Francisco Franco


Francisco Franco : biography

4 December 1892 – 20 November 1975

Franco’s health declined during the 1960s. In 1969, he designated Prince Juan Carlos, grandson of Spain’s former king, Alfonso XIII, as his official successor. In 1973, Franco relinquished his position as premier to Luis Carrero Blanco but continued to be head of state. He finally died at the age of 82 in 1975. After Franco’s death, Juan Carlos became king and Spain began its transition to democracy. The democratic regime in Spain subsequently made the Pact of Forgetting; a political agreement between the right and the left to avoid having to deal with the legacy of Francoism in favour of national reconciliation. In 2007, the status quo was challenged by the socialist government, which sought to condemn the Francoist regime through the Historical Memory Law. The conservative opposition voted against the passage of the law. However, the government was able to pass the bill; among other measures, the law rejected the legitimacy of the Francoist regime and prohibited the use of Francoist symbols.Spiegel Online International "Landmark Law Condemns Dictatorship." 11 January 2007 After the conservatives came to power in 2011, the government closed the office dedicated to dealing with those who suffered under Francoist repression, and also withdrew the funding for the Historical Memory Law. Franco has been harshly criticized outside in Europe, where the European Parliament "firmly" condemned in a resolution unanimously adopted in 2006 the "multiple and serious violations" of human rights committed under the Francoist regime., EFE, El Mundo, 17 March 2006 Von Martyna Czarnowska, , Weiner Zeitung, 17 February 2005 (article in German language). Accessed 26 August 2006. His mausoleum in the Valley of the Fallen is subject to much controversy in Spain; there have been various attempts to remove and relocate his remains.

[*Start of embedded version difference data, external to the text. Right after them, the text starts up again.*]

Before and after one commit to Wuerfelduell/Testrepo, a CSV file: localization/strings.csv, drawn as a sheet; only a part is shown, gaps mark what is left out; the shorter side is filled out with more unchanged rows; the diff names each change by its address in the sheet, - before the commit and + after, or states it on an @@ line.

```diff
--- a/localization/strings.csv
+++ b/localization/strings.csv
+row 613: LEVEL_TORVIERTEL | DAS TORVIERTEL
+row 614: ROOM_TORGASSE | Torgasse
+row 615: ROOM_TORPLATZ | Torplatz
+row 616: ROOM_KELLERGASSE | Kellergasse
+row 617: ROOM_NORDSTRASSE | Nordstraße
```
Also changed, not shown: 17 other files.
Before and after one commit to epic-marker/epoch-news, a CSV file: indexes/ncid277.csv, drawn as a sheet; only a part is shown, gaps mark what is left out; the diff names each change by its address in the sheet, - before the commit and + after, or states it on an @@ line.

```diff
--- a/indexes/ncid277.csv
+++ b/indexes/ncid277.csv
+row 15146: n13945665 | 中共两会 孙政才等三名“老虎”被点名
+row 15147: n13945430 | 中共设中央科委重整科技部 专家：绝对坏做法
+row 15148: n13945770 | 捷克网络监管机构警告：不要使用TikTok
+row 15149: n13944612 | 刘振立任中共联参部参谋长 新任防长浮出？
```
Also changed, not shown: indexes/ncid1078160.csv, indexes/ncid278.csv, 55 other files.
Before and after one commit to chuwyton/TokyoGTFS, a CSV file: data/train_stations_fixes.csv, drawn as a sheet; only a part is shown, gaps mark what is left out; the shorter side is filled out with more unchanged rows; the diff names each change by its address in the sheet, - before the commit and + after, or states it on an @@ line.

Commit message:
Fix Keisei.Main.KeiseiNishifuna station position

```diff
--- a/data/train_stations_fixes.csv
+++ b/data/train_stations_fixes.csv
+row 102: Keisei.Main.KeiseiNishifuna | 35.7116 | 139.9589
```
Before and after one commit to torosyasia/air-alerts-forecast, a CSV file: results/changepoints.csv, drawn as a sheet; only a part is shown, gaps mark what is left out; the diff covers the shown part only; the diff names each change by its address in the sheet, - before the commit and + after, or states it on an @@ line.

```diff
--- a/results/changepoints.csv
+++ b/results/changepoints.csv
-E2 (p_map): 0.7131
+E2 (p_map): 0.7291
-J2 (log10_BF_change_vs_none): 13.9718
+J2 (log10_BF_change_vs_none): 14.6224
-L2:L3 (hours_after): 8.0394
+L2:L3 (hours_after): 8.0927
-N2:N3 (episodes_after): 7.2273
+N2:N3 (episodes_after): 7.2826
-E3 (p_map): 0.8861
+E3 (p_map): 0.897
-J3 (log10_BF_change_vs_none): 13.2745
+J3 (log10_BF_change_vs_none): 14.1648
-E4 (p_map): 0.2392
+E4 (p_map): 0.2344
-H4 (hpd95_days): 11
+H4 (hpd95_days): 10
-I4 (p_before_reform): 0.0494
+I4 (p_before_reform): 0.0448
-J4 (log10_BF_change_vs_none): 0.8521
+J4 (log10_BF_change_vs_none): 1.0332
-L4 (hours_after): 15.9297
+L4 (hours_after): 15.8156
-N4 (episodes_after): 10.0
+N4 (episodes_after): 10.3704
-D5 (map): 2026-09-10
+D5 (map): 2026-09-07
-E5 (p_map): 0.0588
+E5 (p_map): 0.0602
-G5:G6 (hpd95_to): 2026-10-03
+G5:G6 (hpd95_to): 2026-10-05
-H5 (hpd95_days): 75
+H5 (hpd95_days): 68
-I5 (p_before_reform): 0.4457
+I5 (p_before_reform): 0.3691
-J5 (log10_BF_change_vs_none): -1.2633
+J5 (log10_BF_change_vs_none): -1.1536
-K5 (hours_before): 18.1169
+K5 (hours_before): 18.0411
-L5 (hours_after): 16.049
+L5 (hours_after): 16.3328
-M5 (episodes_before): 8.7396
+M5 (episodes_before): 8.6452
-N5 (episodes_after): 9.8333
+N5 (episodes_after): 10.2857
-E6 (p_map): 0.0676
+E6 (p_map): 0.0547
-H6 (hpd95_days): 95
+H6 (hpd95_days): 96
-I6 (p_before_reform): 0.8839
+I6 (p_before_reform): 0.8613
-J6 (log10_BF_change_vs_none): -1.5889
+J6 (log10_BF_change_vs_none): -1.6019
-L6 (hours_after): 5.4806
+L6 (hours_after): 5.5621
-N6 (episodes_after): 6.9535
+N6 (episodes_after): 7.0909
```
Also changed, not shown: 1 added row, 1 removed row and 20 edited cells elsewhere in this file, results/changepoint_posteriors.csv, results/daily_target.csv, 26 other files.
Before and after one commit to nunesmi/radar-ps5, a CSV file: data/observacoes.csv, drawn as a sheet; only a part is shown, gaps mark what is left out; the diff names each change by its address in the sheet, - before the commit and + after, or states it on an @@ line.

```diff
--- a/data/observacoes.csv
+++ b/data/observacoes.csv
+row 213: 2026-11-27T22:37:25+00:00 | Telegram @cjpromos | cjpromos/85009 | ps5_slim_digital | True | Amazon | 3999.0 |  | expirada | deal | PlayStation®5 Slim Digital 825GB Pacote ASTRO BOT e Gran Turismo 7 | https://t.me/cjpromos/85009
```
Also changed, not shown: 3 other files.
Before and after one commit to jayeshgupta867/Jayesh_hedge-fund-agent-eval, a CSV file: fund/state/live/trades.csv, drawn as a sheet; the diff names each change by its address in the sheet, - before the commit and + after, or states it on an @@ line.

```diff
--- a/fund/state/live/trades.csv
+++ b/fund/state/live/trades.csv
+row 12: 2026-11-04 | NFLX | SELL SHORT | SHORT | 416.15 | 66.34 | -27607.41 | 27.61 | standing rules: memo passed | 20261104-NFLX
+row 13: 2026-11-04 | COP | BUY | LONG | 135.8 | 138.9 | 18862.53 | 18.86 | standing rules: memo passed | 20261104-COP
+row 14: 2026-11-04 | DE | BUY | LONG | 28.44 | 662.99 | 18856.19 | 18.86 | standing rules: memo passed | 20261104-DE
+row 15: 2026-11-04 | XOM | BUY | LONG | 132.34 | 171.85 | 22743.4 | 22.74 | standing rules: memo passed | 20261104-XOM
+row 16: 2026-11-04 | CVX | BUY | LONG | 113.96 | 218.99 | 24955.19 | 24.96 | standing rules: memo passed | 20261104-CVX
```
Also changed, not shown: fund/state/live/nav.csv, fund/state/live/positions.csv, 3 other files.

From the Spanish Civil War to World War II

The Spanish Civil War began in July 1936 and officially ended with Franco’s victory in April 1939, leaving 190,000Santos Juliá, coord. Víctimas de la guerra civil, Madrid, 1999, ISBN 84-8460-333-4 to 500,000 dead. Despite the Non-Intervention Agreement of August 1936, the war was marked by foreign intervention on behalf of both sides, leading to international repercussions. The nationalist side was supported by Fascist Italy, which sent the Corpo Truppe Volontarie, and later by Nazi Germany, which assisted with the Condor Legion. They were opposed by communist Russia and communist, socialists and anarchists within Spain. The United Kingdom and France strictly adhered to the arms embargo, provoking dissensions within the French Popular Front coalition led by Léon Blum, but the Republican side was nonetheless supported by the Soviet Union and volunteers fighting in the International Brigades (see for example Ken Loach’s Land and Freedom).

Because Adolf Hitler and Joseph Stalin used the war as a testing ground for modern warfare, some historians, such as Ernst Nolte, have considered the Spanish Civil War, along with World War II, part of a "European Civil War" lasting from 1936 to 1945 and characterized mainly as a left/right ideological conflict. However, this interpretation has not found acceptance among most historians, who consider the Spanish Civil War and Second World War to be two distinct conflicts. Among other things, they point to the political heterogeneity on both sides (See Spanish Civil War: other factions) and criticize a monolithic interpretation which overlooks the local nuances of Spanish history.

The first months

Despite Franco having no money, while the state treasury was in Madrid with the government, there was an organized economic lobby in London looking after his financial needs with Lisbon as their operational base. Eventually, he was to receive important help from his economic and diplomatic boosters abroad.

Following the 18 July 1936, pronunciamiento, Franco assumed the leadership of the 30,000 soldiers of the Spanish Army of Africa. The first days of the insurgency were marked with a serious need to secure control over the Spanish Moroccan Protectorate. On one side, Franco managed to win the support of the natives and their (nominal) authorities, and, on the other, to ensure his control over the army. This led to the summary execution of some 200 senior officers loyal to the Republic (one of them his own cousin). Also his loyal bodyguard was shot by a man known as Manuel Blanco. Franco’s first problem was how to move his troops to the Iberian Peninsula, since most units of the Navy had remained in control of the Republic and were blocking the Strait of Gibraltar. He requested help from Benito Mussolini, who responded with an unconditional offer of arms and planes; in Germany, Wilhelm Canaris, the head of the Abwehr military intelligence, persuaded Hitler to also support the Nationalists. From 20 July onward, Franco was able, with a small group of 22 mainly German Junkers Ju 52 airplanes, to initiate an air bridge to Seville, where his troops helped to ensure the rebel control of the city. Through representatives, he started to negotiate with the United Kingdom, Germany, and Italy for more military support, and above all for more airplanes. Negotiations were successful with the last two on 25 July and airplanes began to arrive in Tetouan on 2 August. On 5 August Franco was able to break the blockade with the newly arrived air support, successfully deploying a ship convoy with some 2,000 soldiers.